Ms. Lank: I disagree with your statement "the definition of market value boils down to what someone will pay." Market value's true definition includes: equally motivated buyer and seller, the highest price a reasonable buyer will pay, and the lowest a reasonable seller will take. -- R.C.H.
Answer: Unfortunately, the column is limited in space and there's almost always more that could be said.
"What someone will pay" takes only four words -- you gave me 21 words. And for a really accurate definition, we'd also need "with both buyer and seller fully informed about the uses to which the property can be put" and "neither party under duress" with examples of what "under duress" might mean. Then something about the requirement being an arm's length transaction. We'd need to explain "arm's length": a transaction between relative strangers, each trying to do the best for himself or herself.
It'd be helpful to include examples of sales that weren't an arm's length, perhaps between employer and employee or father and son and so on and on. And there goes the whole 800-word column.
I'm still willing to defend "what someone will pay" as a handy definition.
HE DIDN'T REFINANCE
Ms. Lank: What are my granddaughter's options? She and her husband divorced, and the decree stated the husband could have the house provided he refinanced or sold within 90 days. Both parties are on deed and mortgage. Ninety days have passed, but he never attempted to sell or refinance.
She moved out 10 months ago and recently learned that the ex-husband has caused considerable damage (holes in walls, carpets ruined by pit bull, damage to exterior siding and lawn by dogs). Prior to divorce, the house was probably worth slightly more than the mortgage amount. -- J.H.B.
Answer: And that's certainly when it should have been sold, before the divorce was finalized.
About all I can offer your granddaughter is sympathy. I'm printing your letter mainly to alert anyone contemplating a divorce or a breakup that mortgage companies don't have to pay any attention to a divorce decree. Until the loan is paid off, anyone who signed the documents is personally responsible for the whole debt. That would be true even if your granddaughter were no longer a co-owner.
She should consult her divorce attorney or another lawyer. I hope they have something to suggest. My guess is that she's just out of luck. I can't see that it's worth trying to take sole ownership, and there may not be much point in trying to sue her ex for damages. She'll be lucky if he continues to make payments, so her credit score won't be hurt.
OFFICE OR APARTMENT
Edith: What is more valuable when selling a house: having two living spaces or one living space and a home office/fourth bedroom? Also in the master bathroom, is it better to have a bathtub or a second sink? -- e-mail
Answer: At resale, a small in-law apartment would probably be worth more than an extra bedroom. But before you do anything, make sure your local zoning allows it.
A tub or extra sink is pretty much a matter of personal choice, assuming the house already has a bathtub somewhere else. It'd be hard to sell a house that had no tub at all.
MORE ON FHA 203(k)

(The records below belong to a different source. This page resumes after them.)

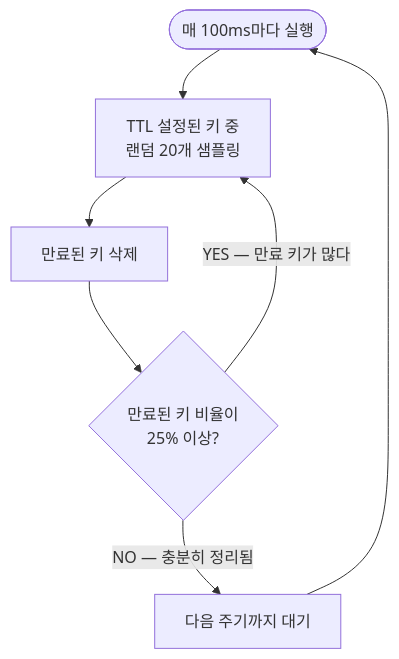
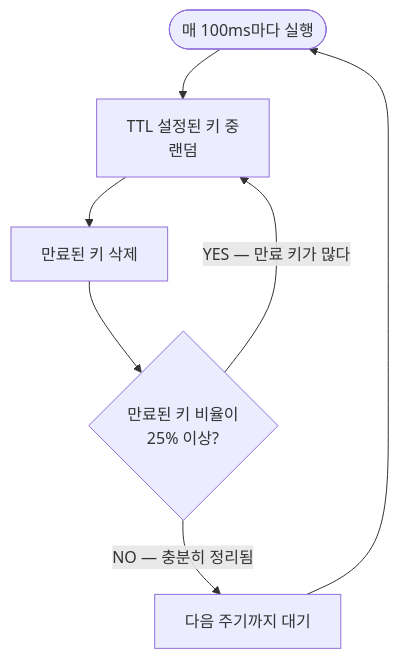
The second of 3 diagrams in _posts/redis/2026-05-01-redis-ttl.md (yjkim2015/yjkim2015.github.io), drawn with Mermaid before and after one commit. The commit also changed other lines of this file and 271 other files, not shown here.

First line of the commit message:
Mermaid 라벨 축소: 긴 노드 텍스트 18자 이하로 트림 + \n 제거

````diff
--- a/_posts/redis/2026-05-01-redis-ttl.md
+++ b/_posts/redis/2026-05-01-redis-ttl.md
@@ -71,9 +71,9 @@
 ```mermaid
 graph TD
-    START(["매 100ms마다 실행"]) --> SAMPLE["TTL 설정된 키 중<br>랜덤 20개 샘플링"]
+    START(["매 100ms마다 실행"]) --> SAMPLE["TTL 설정된 키 중<br>랜덤"]
     SAMPLE --> DELETE["만료된 키 삭제"]
     DELETE --> CHECK{"만료된 키 비율이<br>25% 이상?"}
     CHECK -->|"YES — 만료 키가 많다"| SAMPLE
     CHECK -->|"NO — 충분히 정리됨"| WAIT["다음 주기까지 대기"]
     WAIT --> START
 ```
````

Good Morning, Ms. Lank. I am writing in response to the letter with the headline, "cash buyer needed for home with bad roof." This is absolutely a prime candidate for a 203(k) loan program, which lends money not only to buy the property but also to repair it.
Guidelines for qualification are the same for the better-known FHA program: down payment is 3.5 percent and appraisals are based on future value after repairs are made. Get this, there is also a 10 percent variance factor allowed if the appraisal comes in a bit short.
The FHA 203(k) program is powerful to get distressed properties sold and allows homebuyers to take advantage of securing a good deal and transforming it into a great home. Also, current homeowners can use this program to finance home repairs and renovations. -- R.G., loan officer.
Another lender writes:
Dear Edith: As a licensed mortgage loan originator, I wanted to point out the FHA's 203(k) program is specifically designed for this type of situation. If a home needs repair(s) (in this case, a roof), and the buyer can qualify under FHA's underwriting guidelines, this is a very easy situation to address.
The buyer just needs to find a real estate agent who is familiar with FHA and has a relationship with a lender/broker that can guide/educate the buyer(s) and navigate FHA's 203(k) rehabilitation loan. -- C.B.